WHAT NEEDS TO BE DONE - Print the entries exactly; skip the pictures.

--- RECORD EXTRACTS Enclosed Below ---

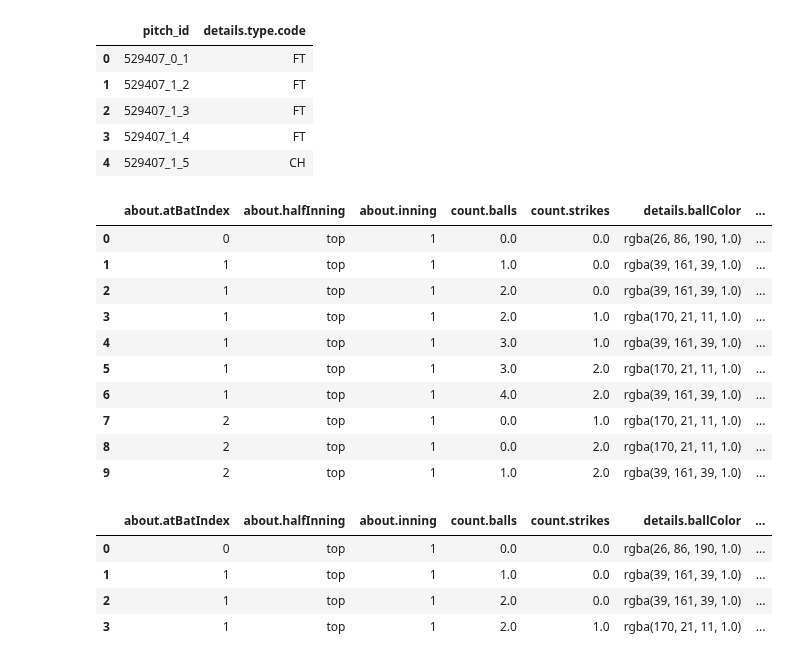
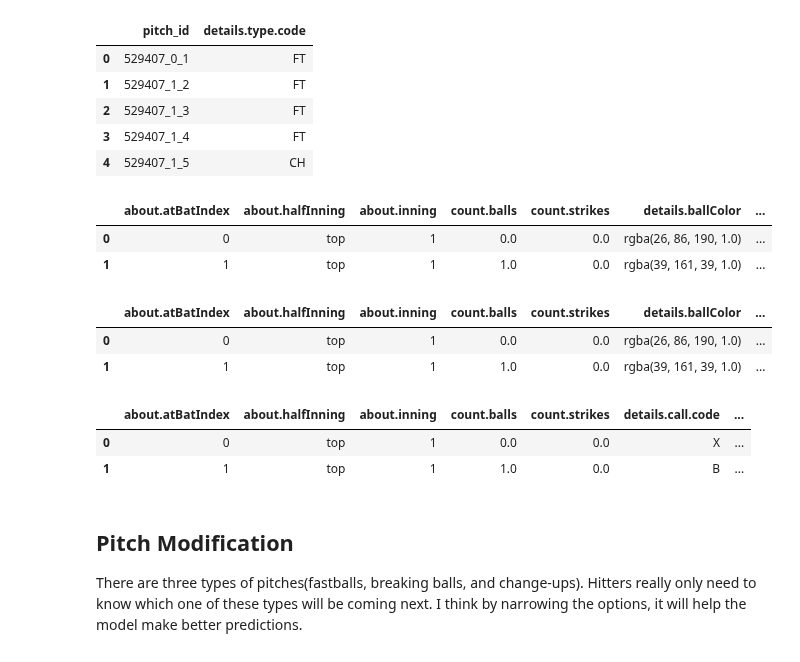
Before and after one commit to ConnorAnderson29/pitch_prediction_model, a Jupyter notebook: eda1.ipynb, the cells around one changed output. Cells and saved outputs as stored; diff of their text form; code cells hidden in the pictures.

```diff
--- a/eda1.ipynb
+++ b/eda1.ipynb
@@ -72,7 +73,7 @@ The marlins has code 146
 The yankees has code 147
 The brewers has code 158
 # %%
-schedule = statsapi.schedule(start_date="03/28/2018", end_date="04/01/2018")
+schedule = statsapi.schedule(start_date="03/28/2018", end_date="09/30/2018")
 # %%
 full = json_normalize(schedule)
 gamepks= full['game_id']
@@ -91,4 +91,4 @@ len(gamepks_2018)
 # %%
-test_pk = gamepks_2018[:6]
+test_pk = gamepks_2018[:500]
 # %%
 pd.set_option('display.max_columns', None)
@@ -211,30 +179,30 @@ pitch_id_df.head()
 # %%
 merged_df = pd.merge(each_pitch, pitch_id_df,how='left', left_on='prior_pitch', right_on='pitch_id')
 # %%
-merged_df.head(10)
+merged_df.head(2)
 # %% [output]
 |  | about.atBatIndex | about.halfInning | about.inning | count.balls | count.strikes | details.ballColor | ... |
 | 0 | 0 | top | 1 | 0.0 | 0.0 | rgba(26, 86, 190, 1.0) | ... |
 | 1 | 1 | top | 1 | 1.0 | 0.0 | rgba(39, 161, 39, 1.0) | ... |
-| 2 | 1 | top | 1 | 2.0 | 0.0 | rgba(39, 161, 39, 1.0) | ... |
-| 3 | 1 | top | 1 | 2.0 | 1.0 | rgba(170, 21, 11, 1.0) | ... |
-| 4 | 1 | top | 1 | 3.0 | 1.0 | rgba(39, 161, 39, 1.0) | ... |
-| 5 | 1 | top | 1 | 3.0 | 2.0 | rgba(170, 21, 11, 1.0) | ... |
-| 6 | 1 | top | 1 | 4.0 | 2.0 | rgba(39, 161, 39, 1.0) | ... |
-| 7 | 2 | top | 1 | 0.0 | 1.0 | rgba(170, 21, 11, 1.0) | ... |
-| 8 | 2 | top | 1 | 0.0 | 2.0 | rgba(170, 21, 11, 1.0) | ... |
-| 9 | 2 | top | 1 | 1.0 | 2.0 | rgba(39, 161, 39, 1.0) | ... |
 # %%
 each_pitch_merged = merged_df
 # %%
 each_pitch_merged = each_pitch_merged.rename({'pitch_id_y': 'previous_pitch_in_ab', 'details.type.code_y': 'previous_pitch_code'}, axis=1)
 # %%
-each_pitch_merged.head(4)
+each_pitch_merged.head(2)
 # %% [output]
 |  | about.atBatIndex | about.halfInning | about.inning | count.balls | count.strikes | details.ballColor | ... |
 | 0 | 0 | top | 1 | 0.0 | 0.0 | rgba(26, 86, 190, 1.0) | ... |
 | 1 | 1 | top | 1 | 1.0 | 0.0 | rgba(39, 161, 39, 1.0) | ... |
-| 2 | 1 | top | 1 | 2.0 | 0.0 | rgba(39, 161, 39, 1.0) | ... |
-| 3 | 1 | top | 1 | 2.0 | 1.0 | rgba(170, 21, 11, 1.0) | ... |
 # %%
 each_pitch_clean = each_pitch_merged.drop(['result.eventType', 'type', 'pitch_id_x', 'previous_pitch_in_ab', 'prior_pitch', 'details.ballColor'], axis=1)
+# %%
+each_pitch_clean.head(2)
+# %% [output]
+|  | about.atBatIndex | about.halfInning | about.inning | count.balls | count.strikes | details.call.code | ... |
+| 0 | 0 | top | 1 | 0.0 | 0.0 | X | ... |
+| 1 | 1 | top | 1 | 1.0 | 0.0 | B | ... |
+# %% [markdown]
+## Pitch Modification
+There are three types of pitches(fastballs, breaking balls, and change-ups).
+Hitters really only need to know which one of these types will be coming next. I think by narrowing the options, it will help the model make better predictions.
```
Also changed, not shown: parts of 31 cells of this notebook, 1 other file.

--- End of Enclosed RECORD EXTRACTS ---

TASK RESPONSE -
Before and after one commit to ConnorAnderson29/pitch_prediction_model, a Jupyter notebook: eda1.ipynb, the cells around one changed output. Cells and saved outputs as stored; diff of their text form; code cells hidden in the pictures.

```diff
--- a/eda1.ipynb
+++ b/eda1.ipynb
@@ -72,7 +73,7 @@ The marlins has code 146
 The yankees has code 147
 The brewers has code 158
 # %%
-schedule = statsapi.schedule(start_date="03/28/2018", end_date="04/01/2018")
+schedule = statsapi.schedule(start_date="03/28/2018", end_date="09/30/2018")
 # %%
 full = json_normalize(schedule)
 gamepks= full['game_id']
@@ -91,4 +91,4 @@ len(gamepks_2018)
 # %%
-test_pk = gamepks_2018[:6]
+test_pk = gamepks_2018[:500]
 # %%
 pd.set_option('display.max_columns', None)
@@ -211,30 +179,30 @@ pitch_id_df.head()
 # %%
 merged_df = pd.merge(each_pitch, pitch_id_df,how='left', left_on='prior_pitch', right_on='pitch_id')
 # %%
-merged_df.head(10)
+merged_df.head(2)
 # %% [output]
 |  | about.atBatIndex | about.halfInning | about.inning | count.balls | count.strikes | details.ballColor | ... |
 | 0 | 0 | top | 1 | 0.0 | 0.0 | rgba(26, 86, 190, 1.0) | ... |
 | 1 | 1 | top | 1 | 1.0 | 0.0 | rgba(39, 161, 39, 1.0) | ... |
-| 2 | 1 | top | 1 | 2.0 | 0.0 | rgba(39, 161, 39, 1.0) | ... |
-| 3 | 1 | top | 1 | 2.0 | 1.0 | rgba(170, 21, 11, 1.0) | ... |
-| 4 | 1 | top | 1 | 3.0 | 1.0 | rgba(39, 161, 39, 1.0) | ... |
-| 5 | 1 | top | 1 | 3.0 | 2.0 | rgba(170, 21, 11, 1.0) | ... |
-| 6 | 1 | top | 1 | 4.0 | 2.0 | rgba(39, 161, 39, 1.0) | ... |
-| 7 | 2 | top | 1 | 0.0 | 1.0 | rgba(170, 21, 11, 1.0) | ... |
-| 8 | 2 | top | 1 | 0.0 | 2.0 | rgba(170, 21, 11, 1.0) | ... |
-| 9 | 2 | top | 1 | 1.0 | 2.0 | rgba(39, 161, 39, 1.0) | ... |
 # %%
 each_pitch_merged = merged_df
 # %%
 each_pitch_merged = each_pitch_merged.rename({'pitch_id_y': 'previous_pitch_in_ab', 'details.type.code_y': 'previous_pitch_code'}, axis=1)
 # %%
-each_pitch_merged.head(4)
+each_pitch_merged.head(2)
 # %% [output]
 |  | about.atBatIndex | about.halfInning | about.inning | count.balls | count.strikes | details.ballColor | ... |
 | 0 | 0 | top | 1 | 0.0 | 0.0 | rgba(26, 86, 190, 1.0) | ... |
 | 1 | 1 | top | 1 | 1.0 | 0.0 | rgba(39, 161, 39, 1.0) | ... |
-| 2 | 1 | top | 1 | 2.0 | 0.0 | rgba(39, 161, 39, 1.0) | ... |
-| 3 | 1 | top | 1 | 2.0 | 1.0 | rgba(170, 21, 11, 1.0) | ... |
 # %%
 each_pitch_clean = each_pitch_merged.drop(['result.eventType', 'type', 'pitch_id_x', 'previous_pitch_in_ab', 'prior_pitch', 'details.ballColor'], axis=1)
+# %%
+each_pitch_clean.head(2)
+# %% [output]
+|  | about.atBatIndex | about.halfInning | about.inning | count.balls | count.strikes | details.call.code | ... |
+| 0 | 0 | top | 1 | 0.0 | 0.0 | X | ... |
+| 1 | 1 | top | 1 | 1.0 | 0.0 | B | ... |
+# %% [markdown]
+## Pitch Modification
+There are three types of pitches(fastballs, breaking balls, and change-ups).
+Hitters really only need to know which one of these types will be coming next. I think by narrowing the options, it will help the model make better predictions.
```
Also changed, not shown: parts of 31 cells of this notebook, 1 other file.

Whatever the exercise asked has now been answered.